TASK DETAILS>
Exact copies of all entries are needed. Pictures are to be left out.

[Web page revision data]
--------------------------------------------------
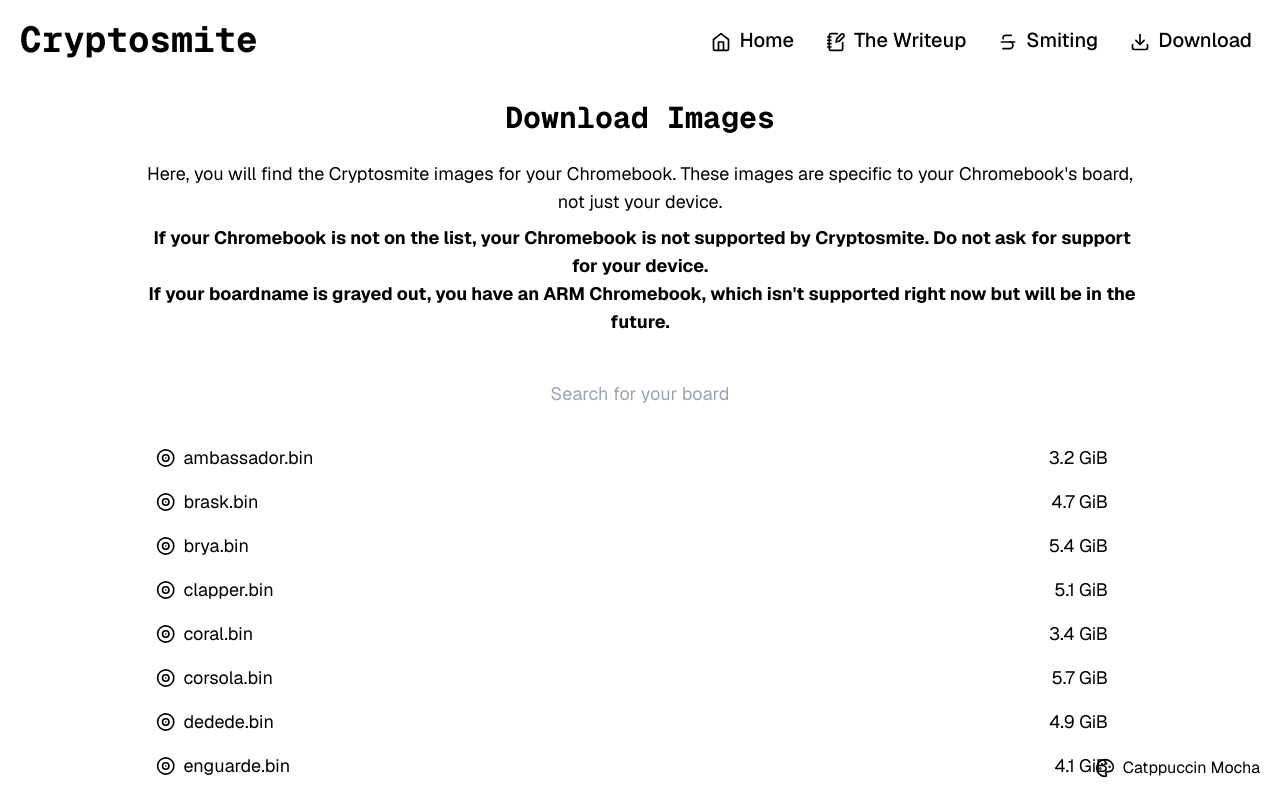
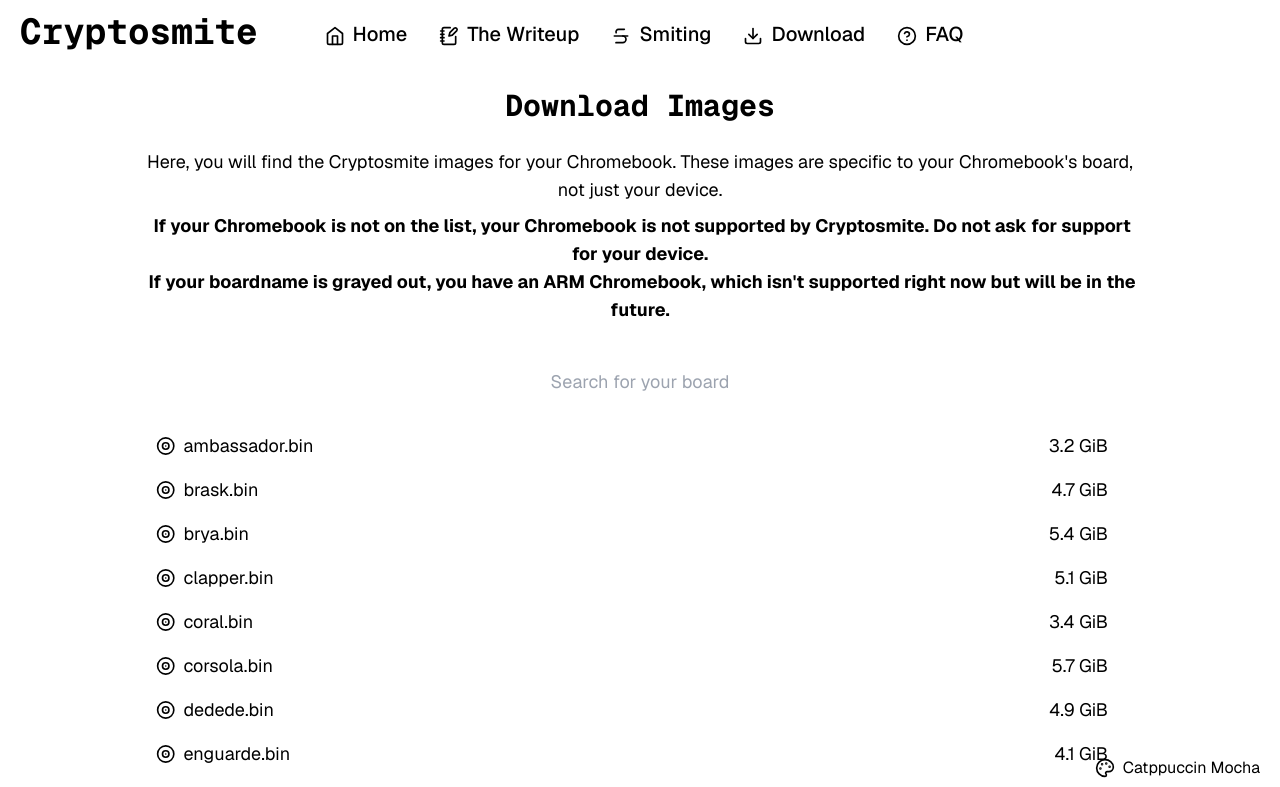
Before and after one commit to IncognitoTGT/csmite, a Next.js app: page /download in a window 1280 px wide. Shown: the top 787 px of the page. Built offline with nearby package versions, Linux system fonts and the light colour scheme; what @catppuccin/tailwindcss would draw is missing.

Commit message:
change navbar again

```diff
--- a/app/NavBar.tsx
+++ b/app/NavBar.tsx
@@ -1,15 +1,21 @@
 import ThemeSwitch from "./themeSwitch";
 import Link from "next/link";
-import { Home, NotebookPen, Strikethrough, Download } from "lucide-react";
+import {
+  Home,
+  NotebookPen,
+  Strikethrough,
+  Download,
+  HelpCircle,
+} from "lucide-react";
 export default function NavBar() {
   return (
     <>
       <ThemeSwitch />
       <nav className="sticky top-0 w-full flex flex-row p-5 mx-auto bg-base/40 backdrop-blur-3xl">
-        <div className="left-1 font-mono font-bold text-text text-4xl">
+        <div className="absolute left-5 font-mono font-bold text-text text-4xl -mt-2">
           Cryptosmite
         </div>
-        <div className="flex flex-row flex-grow justify-end items-center text-blue font-sans font-medium text-xl -mr-2">
+        <div className="flex flex-row flex-grow justify-center items-center text-blue font-sans font-medium text-xl -mr-2">
           <Link
             href="/"
             className="mx-4 hover:text-mauve outline-none focus:ring-4 ring-subtext0 ring-offset-4 ring-offset-base rounded"
@@ -38,6 +44,13 @@
             <Download className="h-5 w-5 mr-2 inline" />
             Download
           </Link>
+          <Link
+            href="faq"
+            className="mx-4 hover:text-mauve outline-none focus:ring-4 ring-subtext0 ring-offset-4 ring-offset-base rounded"
+          >
+            <HelpCircle className="h-5 w-5 mr-2 inline" />
+            FAQ
+          </Link>
         </div>
       </nav>
     </>
--- a/app/download/page.tsx
+++ b/app/download/page.tsx
@@ -77,6 +77,7 @@
         board.toLowerCase().startsWith(searchTerm.toLowerCase()),
       ),
     );
+    // eslint-disable-next-line react-hooks/exhaustive-deps
   }, [searchTerm]);
   return (
     <>
```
--------------------------------------------------
YOUR RESPONSE>
Before and after one commit to IncognitoTGT/csmite, a Next.js app: page /download in a window 1280 px wide. Shown: the top 787 px of the page. Built offline with nearby package versions, Linux system fonts and the light colour scheme; what @catppuccin/tailwindcss would draw is missing.

Commit message:
change navbar again

```diff
--- a/app/NavBar.tsx
+++ b/app/NavBar.tsx
@@ -1,15 +1,21 @@
 import ThemeSwitch from "./themeSwitch";
 import Link from "next/link";
-import { Home, NotebookPen, Strikethrough, Download } from "lucide-react";
+import {
+  Home,
+  NotebookPen,
+  Strikethrough,
+  Download,
+  HelpCircle,
+} from "lucide-react";
 export default function NavBar() {
   return (
     <>
       <ThemeSwitch />
       <nav className="sticky top-0 w-full flex flex-row p-5 mx-auto bg-base/40 backdrop-blur-3xl">
-        <div className="left-1 font-mono font-bold text-text text-4xl">
+        <div className="absolute left-5 font-mono font-bold text-text text-4xl -mt-2">
           Cryptosmite
         </div>
-        <div className="flex flex-row flex-grow justify-end items-center text-blue font-sans font-medium text-xl -mr-2">
+        <div className="flex flex-row flex-grow justify-center items-center text-blue font-sans font-medium text-xl -mr-2">
           <Link
             href="/"
             className="mx-4 hover:text-mauve outline-none focus:ring-4 ring-subtext0 ring-offset-4 ring-offset-base rounded"
@@ -38,6 +44,13 @@
             <Download className="h-5 w-5 mr-2 inline" />
             Download
           </Link>
+          <Link
+            href="faq"
+            className="mx-4 hover:text-mauve outline-none focus:ring-4 ring-subtext0 ring-offset-4 ring-offset-base rounded"
+          >
+            <HelpCircle className="h-5 w-5 mr-2 inline" />
+            FAQ
+          </Link>
         </div>
       </nav>
     </>
--- a/app/download/page.tsx
+++ b/app/download/page.tsx
@@ -77,6 +77,7 @@
         board.toLowerCase().startsWith(searchTerm.toLowerCase()),
       ),
     );
+    // eslint-disable-next-line react-hooks/exhaustive-deps
   }, [searchTerm]);
   return (
     <>
```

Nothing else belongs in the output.